● Task to complete
Pictures in the records below are skipped; the rest is copied exactly.

Top of Source records

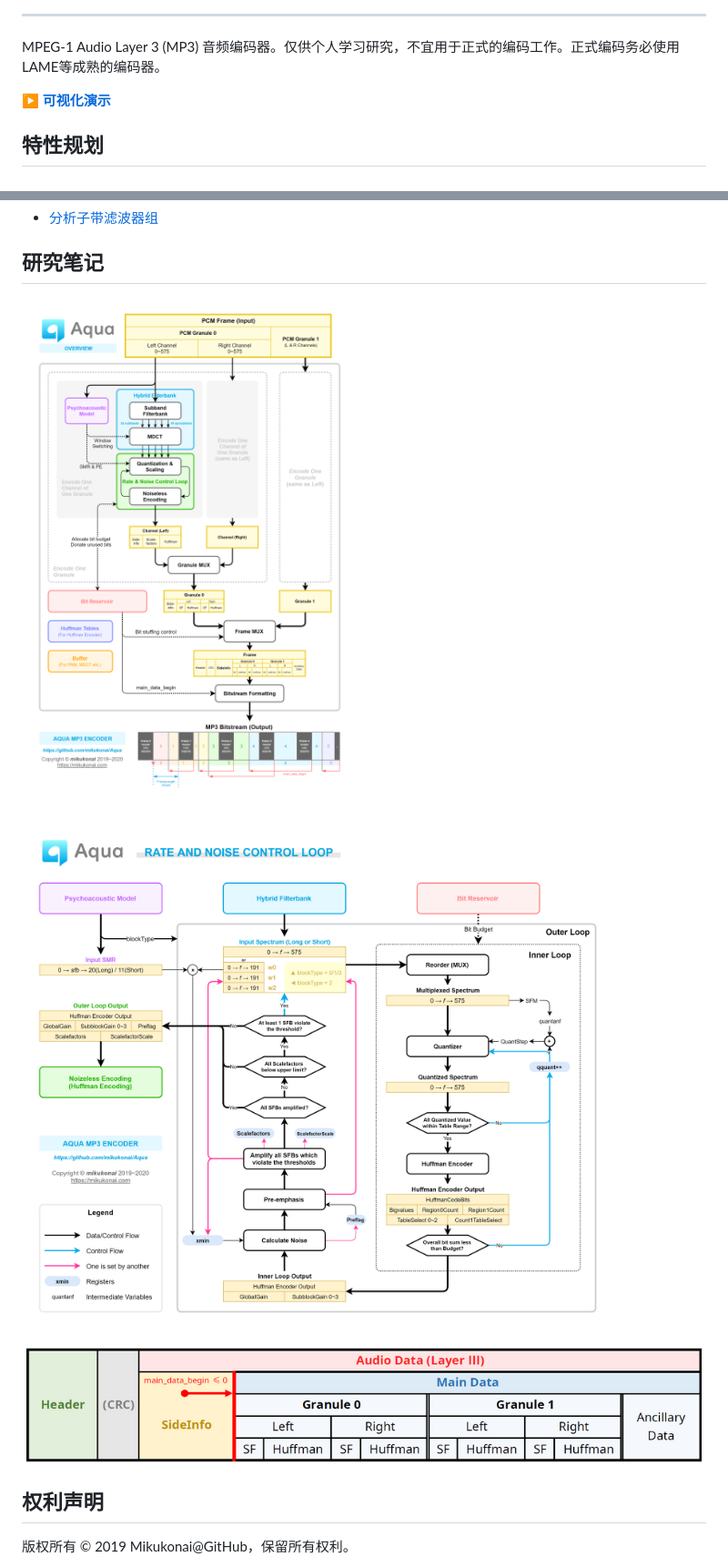
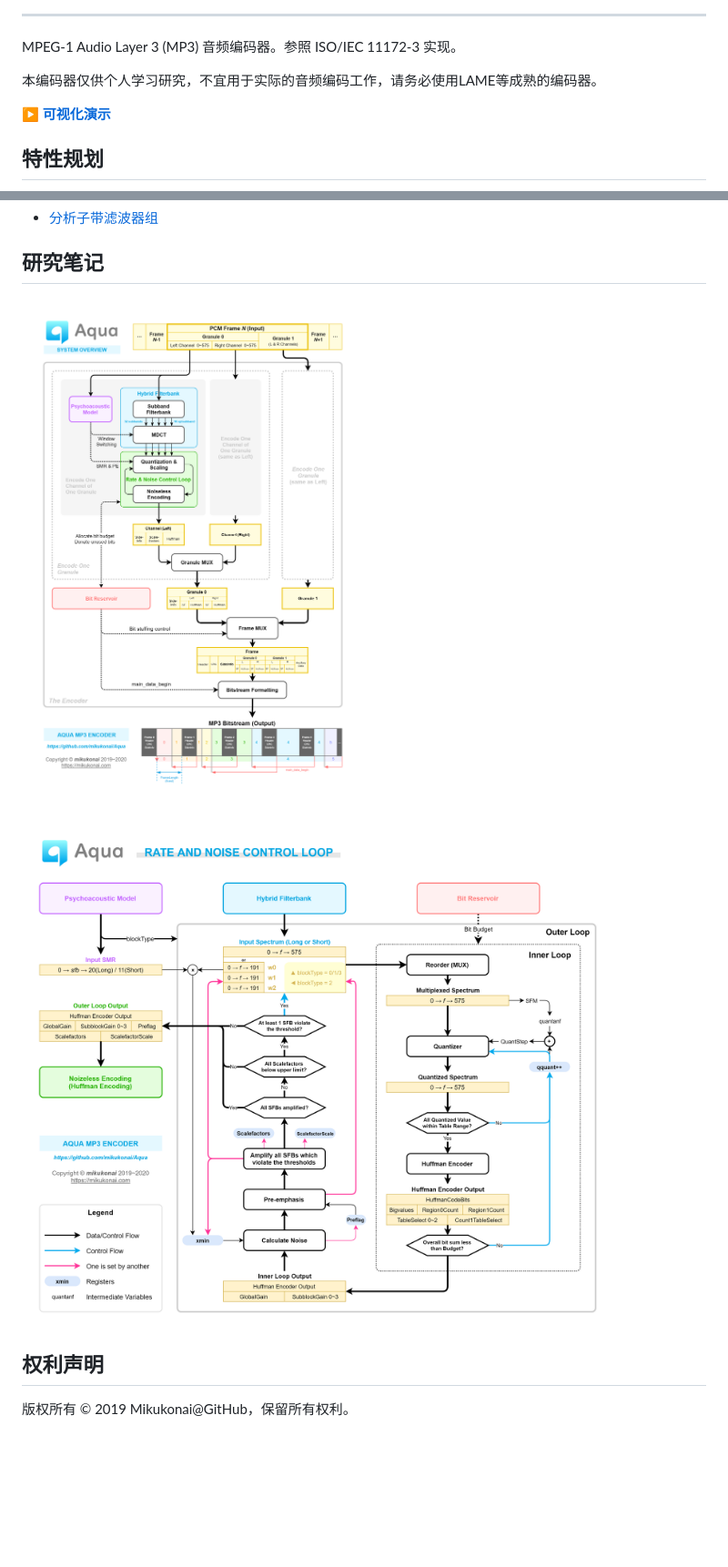
Before and after one commit to bd4sur/Aqua, a Markdown page: README.md, 2 parts joined by grey strips. Shown at 91% size. Rendered like a GitHub page; pictures changed too: documentation/aqua-overview.png (added), documentation/mp3-encoder-diagram.png (deleted); blank space fills up the shorter version.

Commit message:
更新框图

```diff
--- a/README.md
+++ b/README.md
@@ -3,7 +3,9 @@
 
 ------
 
-MPEG-1 Audio Layer 3 (MP3) 音频编码器。仅供个人学习研究，不宜用于正式的编码工作。正式编码务必使用LAME等成熟的编码器。
+MPEG-1 Audio Layer 3 (MP3) 音频编码器。参照 ISO/IEC 11172-3 实现。
+
+本编码器仅供个人学习研究，不宜用于实际的音频编码工作，请务必使用LAME等成熟的编码器。
 
 **▶ [可视化演示](https://mikukonai.com/Aqua/index.html)**
 
@@ -54,11 +56,9 @@ MPEG-1 Audio Layer 3 (MP3) 音频编码器。仅供个人学习研究，不宜
 
 ## 研究笔记
 
-![编码器框图](./documentation/mp3-encoder-diagram.png)
+![编码器框图](./documentation/aqua-overview.png)
 
-![码率和噪声控制循环](./documentation/mp3-qloop.png)
-
-![帧结构](./documentation/mp3-frame.png)
+![码率和噪声控制循环](./documentation/aqua-rdo-loop.png)
 
 ## 权利声明
 
```
Also changed, not shown: documentation/aqua-rdo-loop.png (renamed from documentation/mp3-qloop.png), 2 other files.
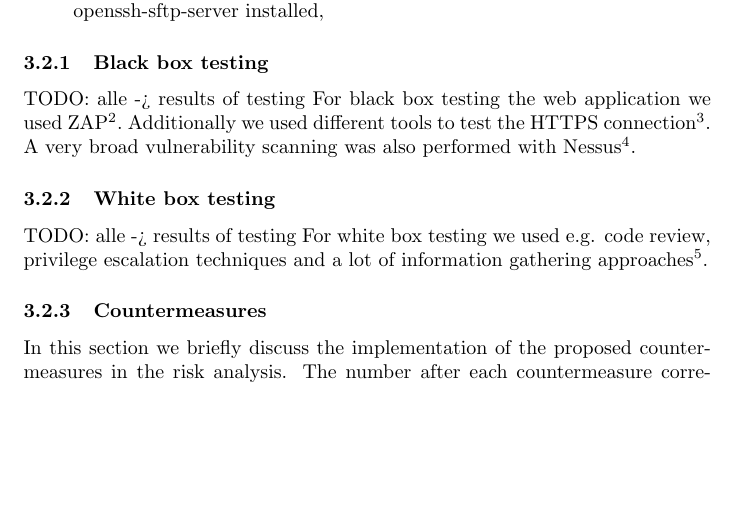
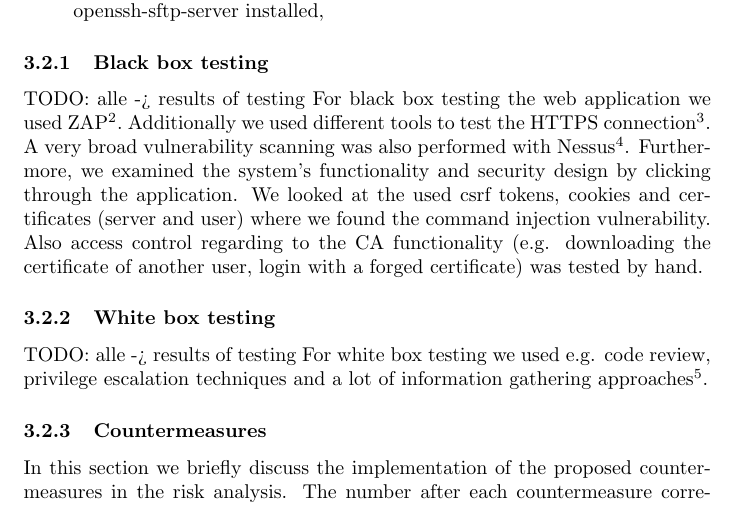
Before and after one commit to silvanegli/AppliedSecLab16, a LaTeX document (review/review.tex): part of page 7 of 11 before the commit and part of page 7 of 12 after it, cut so that both start at the same text, the shorter picture padded with empty space. Compiled offline with pdfLaTeX.

Commit message:
black box by hand

```diff
--- a/review/review.tex
+++ b/review/review.tex
@@ -189,7 +189,7 @@ White box testing
 
 % TODO Lukas
 \subsubsection{Black box testing} TODO: alle -> results of testing
-For black box testing the web application we used ZAP\footnote{https://www.owasp.org/index.php/OWASP\_Zed\_Attack\_Proxy\_Project}. Additionally we used different tools to test the HTTPS connection\footnote{http://wiki.cacert.org/SSLScanner}. A very broad vulnerability scanning was also performed with Nessus\footnote{https://www.tenable.com/products/nessus-vulnerability-scanner}.
+For black box testing the web application we used ZAP\footnote{https://www.owasp.org/index.php/OWASP\_Zed\_Attack\_Proxy\_Project}. Additionally we used different tools to test the HTTPS connection\footnote{http://wiki.cacert.org/SSLScanner}. A very broad vulnerability scanning was also performed with Nessus\footnote{https://www.tenable.com/products/nessus-vulnerability-scanner}. Furthermore, we examined the system's functionality and security design by clicking through the application. We looked at the used csrf tokens, cookies and certificates (server and user) where we found the command injection vulnerability. Also access control regarding to the CA functionality (e.g. downloading the certificate of another user, login with a forged certificate) was tested by hand.
 
 % TODO CYrill, Silvan
 \subsubsection{White box testing} TODO: alle -> results of testing
```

Bottom of Source records

● Result of the task
Before and after one commit to bd4sur/Aqua, a Markdown page: README.md, 2 parts joined by grey strips. Shown at 91% size. Rendered like a GitHub page; pictures changed too: documentation/aqua-overview.png (added), documentation/mp3-encoder-diagram.png (deleted); blank space fills up the shorter version.

Commit message:
更新框图

```diff
--- a/README.md
+++ b/README.md
@@ -3,7 +3,9 @@
 
 ------
 
-MPEG-1 Audio Layer 3 (MP3) 音频编码器。仅供个人学习研究，不宜用于正式的编码工作。正式编码务必使用LAME等成熟的编码器。
+MPEG-1 Audio Layer 3 (MP3) 音频编码器。参照 ISO/IEC 11172-3 实现。
+
+本编码器仅供个人学习研究，不宜用于实际的音频编码工作，请务必使用LAME等成熟的编码器。
 
 **▶ [可视化演示](https://mikukonai.com/Aqua/index.html)**
 
@@ -54,11 +56,9 @@ MPEG-1 Audio Layer 3 (MP3) 音频编码器。仅供个人学习研究，不宜
 
 ## 研究笔记
 
-![编码器框图](./documentation/mp3-encoder-diagram.png)
+![编码器框图](./documentation/aqua-overview.png)
 
-![码率和噪声控制循环](./documentation/mp3-qloop.png)
-
-![帧结构](./documentation/mp3-frame.png)
+![码率和噪声控制循环](./documentation/aqua-rdo-loop.png)
 
 ## 权利声明
 
```
Also changed, not shown: documentation/aqua-rdo-loop.png (renamed from documentation/mp3-qloop.png), 2 other files.
Before and after one commit to silvanegli/AppliedSecLab16, a LaTeX document (review/review.tex): part of page 7 of 11 before the commit and part of page 7 of 12 after it, cut so that both start at the same text, the shorter picture padded with empty space. Compiled offline with pdfLaTeX.

Commit message:
black box by hand

```diff
--- a/review/review.tex
+++ b/review/review.tex
@@ -189,7 +189,7 @@ White box testing
 
 % TODO Lukas
 \subsubsection{Black box testing} TODO: alle -> results of testing
-For black box testing the web application we used ZAP\footnote{https://www.owasp.org/index.php/OWASP\_Zed\_Attack\_Proxy\_Project}. Additionally we used different tools to test the HTTPS connection\footnote{http://wiki.cacert.org/SSLScanner}. A very broad vulnerability scanning was also performed with Nessus\footnote{https://www.tenable.com/products/nessus-vulnerability-scanner}.
+For black box testing the web application we used ZAP\footnote{https://www.owasp.org/index.php/OWASP\_Zed\_Attack\_Proxy\_Project}. Additionally we used different tools to test the HTTPS connection\footnote{http://wiki.cacert.org/SSLScanner}. A very broad vulnerability scanning was also performed with Nessus\footnote{https://www.tenable.com/products/nessus-vulnerability-scanner}. Furthermore, we examined the system's functionality and security design by clicking through the application. We looked at the used csrf tokens, cookies and certificates (server and user) where we found the command injection vulnerability. Also access control regarding to the CA functionality (e.g. downloading the certificate of another user, login with a forged certificate) was tested by hand.
 
 % TODO CYrill, Silvan
 \subsubsection{White box testing} TODO: alle -> results of testing
```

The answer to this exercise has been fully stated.